Task requirements ▸ Read through the listing below and return only the lines containing "sleep".

Provided material ▸
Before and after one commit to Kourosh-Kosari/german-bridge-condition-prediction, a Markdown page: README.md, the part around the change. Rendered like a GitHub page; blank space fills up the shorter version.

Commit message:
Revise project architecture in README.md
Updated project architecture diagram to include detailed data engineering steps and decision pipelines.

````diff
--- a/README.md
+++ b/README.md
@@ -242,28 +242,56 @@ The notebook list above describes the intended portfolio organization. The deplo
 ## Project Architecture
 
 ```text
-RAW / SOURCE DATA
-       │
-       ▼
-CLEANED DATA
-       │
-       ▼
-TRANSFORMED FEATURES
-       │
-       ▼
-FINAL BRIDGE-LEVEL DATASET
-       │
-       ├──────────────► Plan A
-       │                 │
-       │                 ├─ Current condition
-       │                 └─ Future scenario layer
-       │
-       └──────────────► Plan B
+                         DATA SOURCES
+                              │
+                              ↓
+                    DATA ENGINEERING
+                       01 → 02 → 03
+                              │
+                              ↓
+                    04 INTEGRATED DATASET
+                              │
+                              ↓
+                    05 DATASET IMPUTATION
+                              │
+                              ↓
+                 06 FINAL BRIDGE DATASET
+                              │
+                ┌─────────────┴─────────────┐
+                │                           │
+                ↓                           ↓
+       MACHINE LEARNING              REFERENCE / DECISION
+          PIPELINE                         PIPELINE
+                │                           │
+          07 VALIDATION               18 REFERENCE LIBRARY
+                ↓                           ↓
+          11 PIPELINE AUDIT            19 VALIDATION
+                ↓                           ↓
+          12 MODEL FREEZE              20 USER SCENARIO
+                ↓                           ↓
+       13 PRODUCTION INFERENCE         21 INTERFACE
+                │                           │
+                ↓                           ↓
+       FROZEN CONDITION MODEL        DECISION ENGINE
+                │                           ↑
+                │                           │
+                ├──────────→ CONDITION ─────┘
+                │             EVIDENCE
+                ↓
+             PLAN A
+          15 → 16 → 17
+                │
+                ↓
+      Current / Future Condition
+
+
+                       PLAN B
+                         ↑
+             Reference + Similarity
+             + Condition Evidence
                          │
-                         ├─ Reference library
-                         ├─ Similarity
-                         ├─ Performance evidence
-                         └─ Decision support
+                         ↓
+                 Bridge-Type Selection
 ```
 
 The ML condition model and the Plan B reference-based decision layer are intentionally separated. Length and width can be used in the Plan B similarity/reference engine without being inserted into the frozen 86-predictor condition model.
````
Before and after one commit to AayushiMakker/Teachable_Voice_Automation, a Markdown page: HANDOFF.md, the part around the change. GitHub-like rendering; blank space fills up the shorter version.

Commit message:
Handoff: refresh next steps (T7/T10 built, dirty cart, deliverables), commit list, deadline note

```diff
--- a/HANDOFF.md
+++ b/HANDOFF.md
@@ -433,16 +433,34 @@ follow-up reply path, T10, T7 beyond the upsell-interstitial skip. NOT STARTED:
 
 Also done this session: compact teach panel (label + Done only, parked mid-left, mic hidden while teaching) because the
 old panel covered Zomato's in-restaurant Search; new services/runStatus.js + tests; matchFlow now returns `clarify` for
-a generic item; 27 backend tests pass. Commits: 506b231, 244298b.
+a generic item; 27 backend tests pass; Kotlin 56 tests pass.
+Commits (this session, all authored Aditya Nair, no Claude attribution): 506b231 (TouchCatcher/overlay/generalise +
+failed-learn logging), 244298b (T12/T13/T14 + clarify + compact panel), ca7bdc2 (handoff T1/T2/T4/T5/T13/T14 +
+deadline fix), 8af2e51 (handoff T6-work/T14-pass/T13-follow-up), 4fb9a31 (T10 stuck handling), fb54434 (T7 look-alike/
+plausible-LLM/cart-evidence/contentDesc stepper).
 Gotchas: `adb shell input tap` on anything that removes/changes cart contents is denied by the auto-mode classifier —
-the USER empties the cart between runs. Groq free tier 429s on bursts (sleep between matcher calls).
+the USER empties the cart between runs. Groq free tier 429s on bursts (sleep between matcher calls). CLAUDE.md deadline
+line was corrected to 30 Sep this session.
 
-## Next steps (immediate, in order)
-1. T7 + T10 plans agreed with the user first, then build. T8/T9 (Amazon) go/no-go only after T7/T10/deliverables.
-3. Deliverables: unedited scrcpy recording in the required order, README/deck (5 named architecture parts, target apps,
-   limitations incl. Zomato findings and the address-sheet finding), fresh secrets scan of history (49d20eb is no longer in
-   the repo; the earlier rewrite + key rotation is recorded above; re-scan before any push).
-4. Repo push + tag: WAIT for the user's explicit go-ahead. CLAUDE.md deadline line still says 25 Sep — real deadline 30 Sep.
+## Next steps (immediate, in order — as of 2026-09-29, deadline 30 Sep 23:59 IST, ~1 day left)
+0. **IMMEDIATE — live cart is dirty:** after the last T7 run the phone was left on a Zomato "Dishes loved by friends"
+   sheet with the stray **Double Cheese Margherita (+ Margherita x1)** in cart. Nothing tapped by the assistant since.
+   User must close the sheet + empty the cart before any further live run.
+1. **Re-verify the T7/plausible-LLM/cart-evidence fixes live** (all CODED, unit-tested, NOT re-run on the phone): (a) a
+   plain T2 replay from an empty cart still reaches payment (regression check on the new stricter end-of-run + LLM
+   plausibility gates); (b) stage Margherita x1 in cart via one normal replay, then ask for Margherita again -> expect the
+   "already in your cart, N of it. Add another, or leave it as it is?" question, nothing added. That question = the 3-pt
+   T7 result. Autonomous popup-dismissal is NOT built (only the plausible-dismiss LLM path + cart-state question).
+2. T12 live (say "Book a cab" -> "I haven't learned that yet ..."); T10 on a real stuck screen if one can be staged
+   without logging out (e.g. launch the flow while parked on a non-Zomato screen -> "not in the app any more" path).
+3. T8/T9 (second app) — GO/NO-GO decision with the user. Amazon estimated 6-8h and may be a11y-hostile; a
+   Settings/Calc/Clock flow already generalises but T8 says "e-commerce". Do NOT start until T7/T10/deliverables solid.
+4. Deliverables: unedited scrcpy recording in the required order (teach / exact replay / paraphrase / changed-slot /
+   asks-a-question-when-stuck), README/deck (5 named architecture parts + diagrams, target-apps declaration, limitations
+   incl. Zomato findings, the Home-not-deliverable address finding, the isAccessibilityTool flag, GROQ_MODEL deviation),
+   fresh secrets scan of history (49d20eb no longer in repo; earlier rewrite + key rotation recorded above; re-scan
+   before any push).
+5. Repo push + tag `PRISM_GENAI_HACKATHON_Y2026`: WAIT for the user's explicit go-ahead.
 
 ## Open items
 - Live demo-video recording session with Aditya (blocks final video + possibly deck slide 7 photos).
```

Problem solution ▸
-the USER empties the cart between runs. Groq free tier 429s on bursts (sleep between matcher calls).
+the USER empties the cart between runs. Groq free tier 429s on bursts (sleep between matcher calls). CLAUDE.md deadline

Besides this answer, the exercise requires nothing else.